O’Brien, Colleen. “Paternal Solicitude and Haitian Emigration: The First American Occupation (1816-1864).” South Central Review 30.1 (2013): Forthcoming.

Piep, Karsten. “Business as Usual: Re-Domesticating the New Woman in Henry Sydnor Harrison’s Saint Teresa.” The Latchkey: A Journal of New Woman Studies 5.1 (2013):Forthcoming.

—. “The Nature of Compassionate Orientalism in Elisabeth Gaskell’s Cranford.” Panel: “Reading Nature in Fiction.” College English Association National Convention. Savannah, GA. April 2013.

Shook, John. “With Liberty and Justice for All.” The Humanist: A Magazine for Critical Inquiry and Social Concern 73.1 (2013): 21-24.

Stilger, Robert. “Servant Leadership: Research and Practice.” Servant Leadership: Research and Practice. Eds. Raj Selladurai and Shawn Carraher. Hershey, PA: IGI Global, 2013. Forthcoming.

Voparil, Christopher. “Democratic Justice and the Problem of Framing: Fraser, Addams, and Rorty.” Panel:”Pragmatism and Justice.” Annual Meeting of the Society for the Advancement of American Philosophy. Galloway, NJ: March 2013.

—. “Pragmatist Philosophy and Persuasive Discourse: Dewey and Rorty on the Role of Non-Logical Changes in Belief.” Persuasion and Compulsion in Democracy. Ed. Jacquelyn Ann K. Kegley and Krzysztof Poitr Skowronski. New York: Lexington Books, 2013. 133-151.

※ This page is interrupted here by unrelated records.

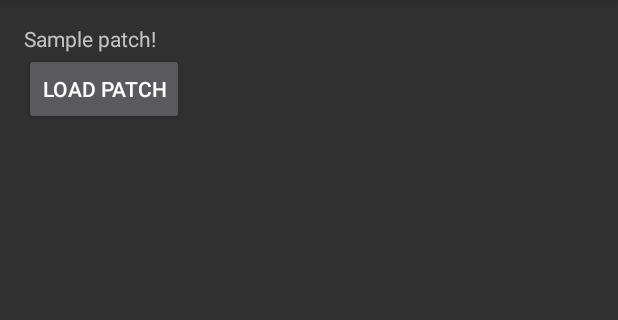
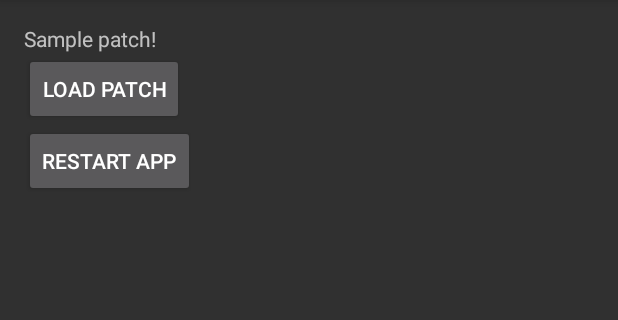
Before and after one commit to haibinpark/tinkerdemo, an Android app: the screen it shows after launch (MainActivity), on a phone screen of 412 x 824 dp, the part 84-404 px from its top. Run offline under Robolectric (Android 15) with nearby library versions, the phone set to English and light mode, and no system bars; libraries missing offline, so code that uses them is left out: com.tencent.tinker.

Commit message:
更新补丁后，启动该引用。

```diff
--- a/app/src/main/res/layout/activity_main.xml
+++ b/app/src/main/res/layout/activity_main.xml
@@ -1,5 +1,5 @@
 <?xml version="1.0" encoding="utf-8"?>
-<RelativeLayout xmlns:android="http://schemas.android.com/apk/res/android"
+<LinearLayout xmlns:android="http://schemas.android.com/apk/res/android"
     xmlns:tools="http://schemas.android.com/tools"
     android:id="@+id/activity_main"
     android:layout_width="match_parent"
@@ -8,6 +8,7 @@
     android:paddingLeft="@dimen/activity_horizontal_margin"
     android:paddingRight="@dimen/activity_horizontal_margin"
     android:paddingTop="@dimen/activity_vertical_margin"
+    android:orientation="vertical"
     tools:context="com.wkllme.llmwithtinker.MainActivity">
     <TextView
         android:id="@+id/textView"
@@ -23,4 +24,14 @@
         android:layout_alignParentStart="true"
         android:layout_below="@+id/textView"
         android:text="load patch"/>
-</RelativeLayout>
+
+
+    <Button
+        android:id="@+id/restartApp"
+        android:layout_width="wrap_content"
+        android:layout_height="wrap_content"
+        android:layout_alignParentLeft="true"
+        android:layout_alignParentStart="true"
+        android:layout_below="@+id/textView"
+        android:text="restart app"/>
+</LinearLayout>
```
Also changed, not shown: app/src/main/AndroidManifest.xml (+12 -6 lines), app/src/main/java/com/wkllme/llmwithtinker/MainActivity.java (+20 -0 lines), app/src/main/java/com/wkllme/llmwithtinker/receiver/RestartAppReceiver.java (added, +19 -0 lines).
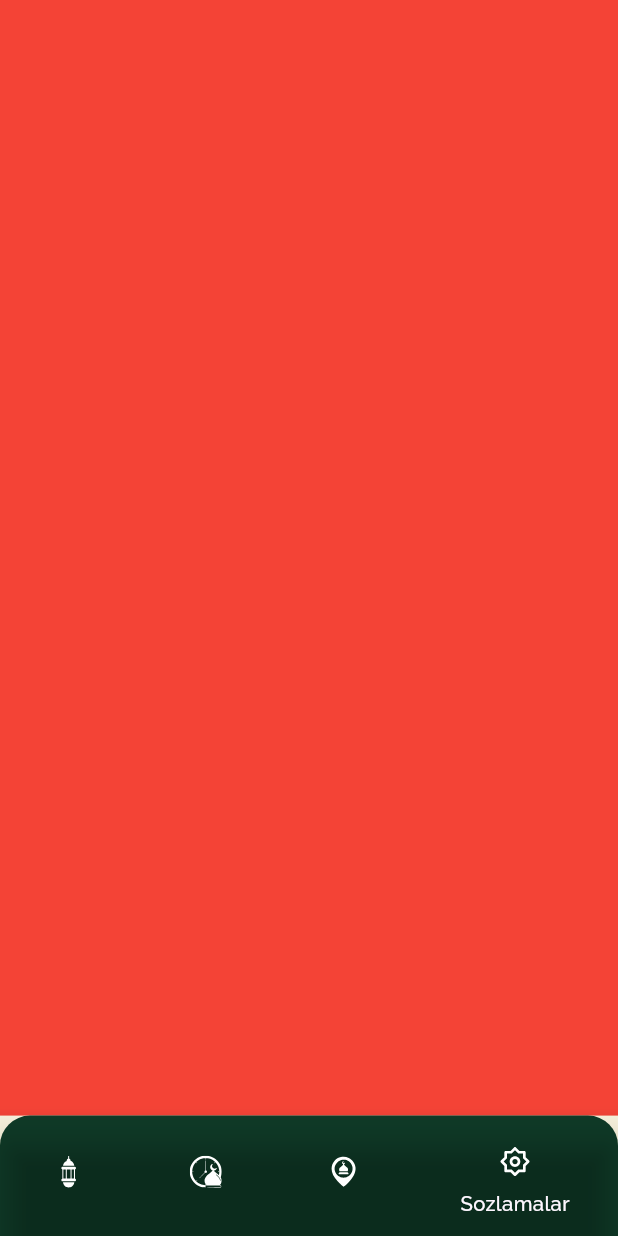
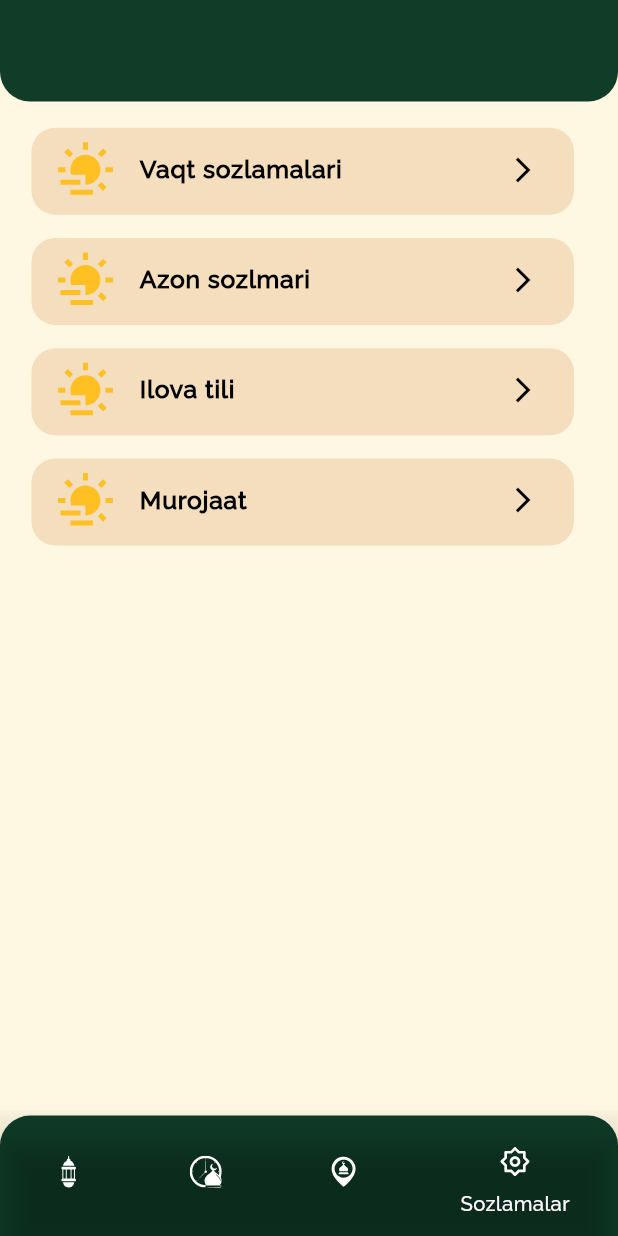
Before and after one commit to azizbek123411/ramazon_taqvimi, a Flutter app: the screen it shows after launch, item 4 of the bottom bar chosen, on a phone screen of 412 x 824 dp. Run offline on Flutter 3.47's test engine with Material 3 defaults, Android fonts, the phone set to English and light mode, and no system bars; our stand-ins replace flutter_map, flutter_svg, latlong2, percent_indicator.

Commit message:
time_settings

```diff
--- a/lib/src/ui/pages/nav_bar_pages/settings_page.dart
+++ b/lib/src/ui/pages/nav_bar_pages/settings_page.dart
@@ -1,4 +1,11 @@
 import 'package:flutter/material.dart';
+import 'package:ramazon_taqvimi/src/config/appColors.dart';
+import 'package:ramazon_taqvimi/src/config/router.dart';
+import 'package:ramazon_taqvimi/src/repository/utils/app_padding.dart';
+import 'package:ramazon_taqvimi/src/repository/utils/screen_utils.dart';
+import 'package:ramazon_taqvimi/src/ui/screens/settings_screens/time_settings.dart';
+import 'package:ramazon_taqvimi/src/ui/widgets/settings_list_tile.dart';
+
 class SettingsPage extends StatefulWidget {
   const SettingsPage({super.key});
 
@@ -10,7 +17,59 @@ class _SettingsPageState extends State<SettingsPage> {
   @override
   Widget build(BuildContext context) {
     return Scaffold(
-      backgroundColor: Colors.red,
+      appBar: PreferredSize(
+          preferredSize: Size(double.infinity, 70.h),
+          child: Container(
+            decoration: BoxDecoration(
+              color: AppColors.mainGreen,
+              borderRadius: const BorderRadius.only(
+                bottomRight: Radius.circular(20),
+                bottomLeft: Radius.circular(20),
+              ),
+            ),
+          )),
+      backgroundColor: AppColors.mainBackground,
+      body: Padding(
+        padding: Dis.only(lr: 20.w,tb: 10.h),
+        child: Column(
+          children: [
+            SettingsListTile(
+                trailing: Icon(
+                  Icons.arrow_forward_ios,
+                  size: 20,
+                  color: AppColors.blackColor,
+                ),
+                onTap: () {
+                  AppRouter.go(context, const TimeSettings());
+                },
+                title: "Vaqt sozlamalari"),
+            SettingsListTile(
+                trailing: Icon(
+                  Icons.arrow_forward_ios,
+                  size: 20,
+                  color: AppColors.blackColor,
+                ),
+                onTap: () {},
+                title: "Azon sozlmari"),
+            SettingsListTile(
+                trailing: Icon(
+                  Icons.arrow_forward_ios,
+                  size: 20,
+                  color: AppColors.blackColor,
+                ),
+                onTap: () {},
+                title: "Ilova tili"),
+            SettingsListTile(
+                trailing: Icon(
+                  Icons.arrow_forward_ios,
+                  size: 20,
+                  color: AppColors.blackColor,
+                ),
+                onTap: () {},
+                title: "Murojaat"),
+          ],
+        ),
+      ),
     );
   }
 }
--- /dev/null
+++ b/lib/src/ui/widgets/settings_list_tile.dart
@@ -0,0 +1,42 @@
+import 'package:flutter/material.dart';
+import 'package:flutter_svg/svg.dart';
+import 'package:ramazon_taqvimi/src/repository/utils/screen_utils.dart';
+
+import '../../config/appColors.dart';
+import '../../config/font_size.dart';
+import '../../repository/constants/text_styles.dart';
+import '../../repository/utils/app_padding.dart';
+class SettingsListTile extends StatelessWidget {
+  void Function() onTap;
+  String title;
+  Widget trailing;
+  SettingsListTile({super.key,required this.trailing,
+    required this.onTap,
+  required this.title});
+
+  @override
+  Widget build(BuildContext context) {
+    return Container(
+      margin: Dis.only(tb: 8.h),
+      width: 345.w,
+      height: 60.h,
+      decoration: BoxDecoration(
+        borderRadius: BorderRadius.circular(16),
+        color: AppColors.colorF4DEBD,
+      ),
+      child: ListTile(
+        onTap: onTap,
+        leading: SvgPicture.asset("assets/svg/sunset.svg"),
+        title: Text(
+          title,
+          style: AppTextStyle.instance.w700.copyWith(
+            color: AppColors.blackColor,
+            fontSize: FontSizeConst.instance.mediumFont,
+          ),
+        ),
+
+        trailing: trailing,
+      ),
+    );
+  }
+}
```
Also changed, not shown: lib/src/ui/screens/settings_screens/time_settings.dart (added, +108 -0 lines), assets/svg/localization.svg (added).
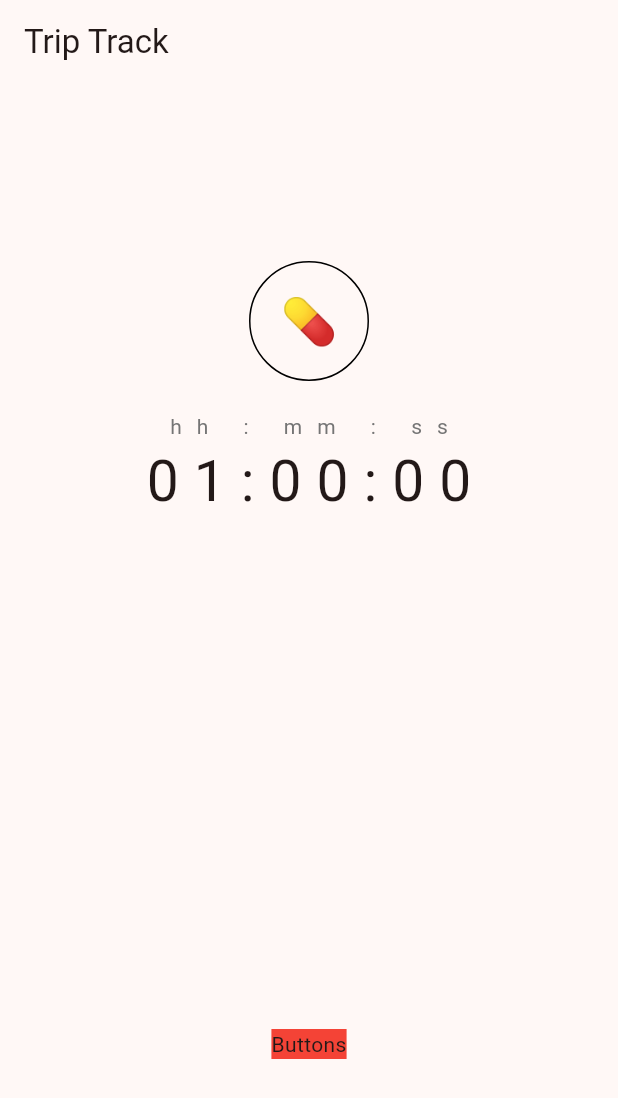
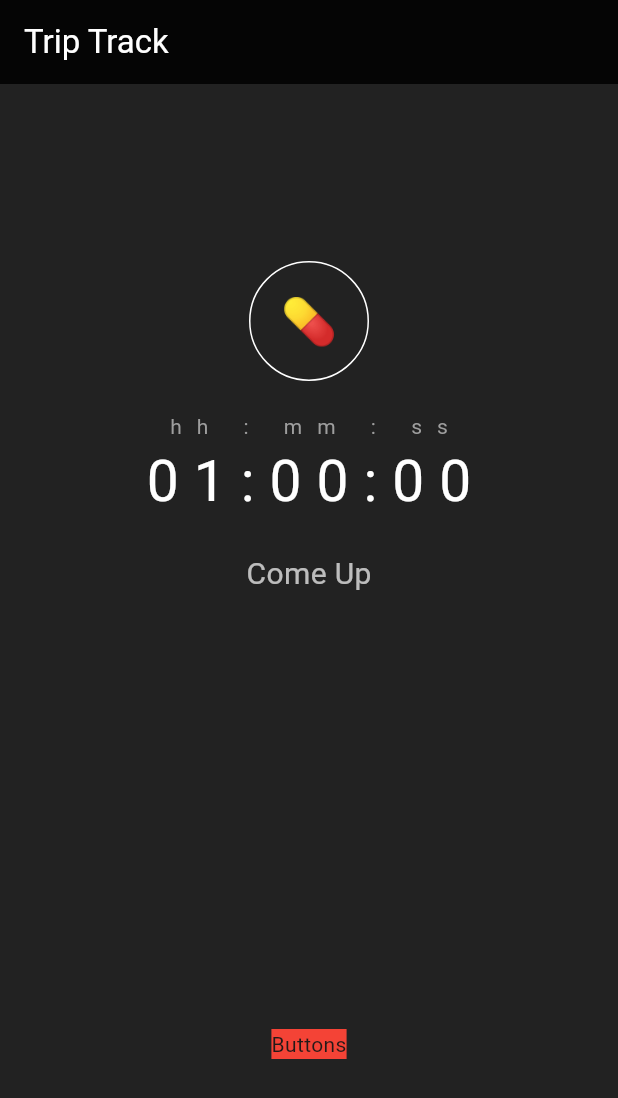
Before and after one commit to anchit-chandran/triptrack, a Flutter app: the screen it shows after launch, on a phone screen of 412 x 824 dp. Shown: the top 1098 px of the screen. Run offline on Flutter 3.47's test engine with Material 3 defaults, Android fonts, the phone set to English and light mode, and no system bars.

Commit message:
adds timer layout
Signed-off-by: anchit-chandran <anchit97123@gmail.com>

```diff
--- a/lib/main.dart
+++ b/lib/main.dart
@@ -50,8 +50,13 @@ class _TripTrackAppState extends State<TripTrackApp> {
   @override
   Widget build(BuildContext context) {
     return Scaffold(
+      backgroundColor: Colors.black87,
       appBar: AppBar(
-        title: Text('Trip Track'),
+        backgroundColor: Colors.black87,
+        title: Text('Trip Track',
+            style: TextStyle(
+              color: Colors.white,
+            )),
       ),
       body: Center(
         child: Column(
@@ -90,8 +95,6 @@ class TimerContainer extends StatelessWidget {
 
   @override
   Widget build(BuildContext context) {
-    ColorScheme colorScheme = Theme.of(context).colorScheme;
-
     return Container(
       padding: EdgeInsets.only(
         top: 20,
@@ -103,9 +106,39 @@ class TimerContainer extends StatelessWidget {
           TimerLabel(),
           Timer(
             time: "01:00:00",
+          ),
+          TripLocation(
+            location: "Come Up",
           )
         ],
       ),
+    );
+  }
+}
+
+class TripLocation extends StatelessWidget {
+  final String location;
+  const TripLocation({
+    super.key,
+    required this.location,
+  });
+
+  @override
+  Widget build(BuildContext context) {
+    return Row(
+      mainAxisAlignment: MainAxisAlignment.center,
+      children: [
+        Padding(
+          padding: const EdgeInsets.only(top: 20.0),
+          child: Center(
+            child: Text(location,
+                style: TextStyle(
+                  fontSize: 20.0,
+                  color: Colors.white70,
+                )),
+          ),
+        ),
+      ],
     );
   }
 }
@@ -127,6 +160,7 @@ class Timer extends StatelessWidget {
             style: TextStyle(
               fontSize: 38,
               letterSpacing: 10.0,
+              color: Colors.white,
             ))
       ],
     );
@@ -147,7 +181,7 @@ class TimerLabel extends StatelessWidget {
           "hh : mm : ss",
           style: TextStyle(
             letterSpacing: 10.0,
-            color: Colors.grey[600],
+            color: Colors.grey[500],
           ),
         ),
       ],
@@ -170,7 +204,9 @@ class SubstanceAvatar extends StatelessWidget {
       height: 80.0,
       decoration: BoxDecoration(
         shape: BoxShape.circle,
-        border: Border.all(),
+        border: Border.all(
+          color: Colors.white,
+        ),
       ),
       child: Center(
         child: Text(
```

Whitfield, David. “Leadership and Foresight in a Changing and Challenging World: A Call for Servant Leadership.” The International Journal of Servant-Leadership 7.1 (2013): 123-39.

News from ECL

Congratulations to David Holzmer, student in the ECL concentration, whose submission “Leadership in the Time of Liminality” was selected for inclusion in the next volume of the International Leadership Association’s series, Building Leadership Bridges: The Embodiment of Leadership. David’s essay was one of 12 selected out of nearly 80 submissions. The book will be published by Jossey-Bass in the spring of 2013.

Congratulations also to Jeanne Marie Sutherland, PhD candidate in the ECL concentration, whose paper, “Mythopoetic Leadership,” was accepted for presentation at the International Leadership Association conference in Denver this October as part of the panel, “Leadership and the Fictional Divide: Leadership in Contemporary Literature and Film.”

ILA is one of the leading international academic/professional organizations in the field of leadership.

“Climbing a Great Hill…” published in International Journal of Diversity…

We are pleased to announce that “Climbing a Great Hill”: The Process of Integral Diversity Maturity Illustrated in Nelson Mandela’s Autobiography Long Walk to Freedom (see PDF version here), co-authored by Dr. Toni Gregory and Michael Raffanti, has recently been published in the International Journal of Diversity in Organizations, Communities and Nations. Congratulations, Toni!

Latest Books by Tony Kashani

A message from Dr. Kashani:

Dear Colleagues,

Just wanted to inform everyone that my book, Hollywood’s Exploited: Public Pedagogy, Corporate Movies, and Cultural Crisis is now also available in paperback.

Hollywood’s Exploited
Frymer; Benjamin; Kashani; Tony; Nocella  |  ISBN13: 9780230623590
RRP: $43.00  Paperback  Publication date: 2012/03  Palgrave Macmillan USA

This book provides an interdisciplinary and collaborative anthology that seeks to make a compelling and exciting analysis of contemporary Hollywood film texts (and the larger industry and society to which they are dialectically related) in light of Giroux’s ideas about public pedagogy.

My other book, Lost in Media: Ethics of Everyday Life will soon be in press… (David Ingram has agreed to write the preface!!!) It should be on the shelves Summer of 2012. I’ll send links for that for everyone, when available. Pass the word around. Thank you for your support 🙂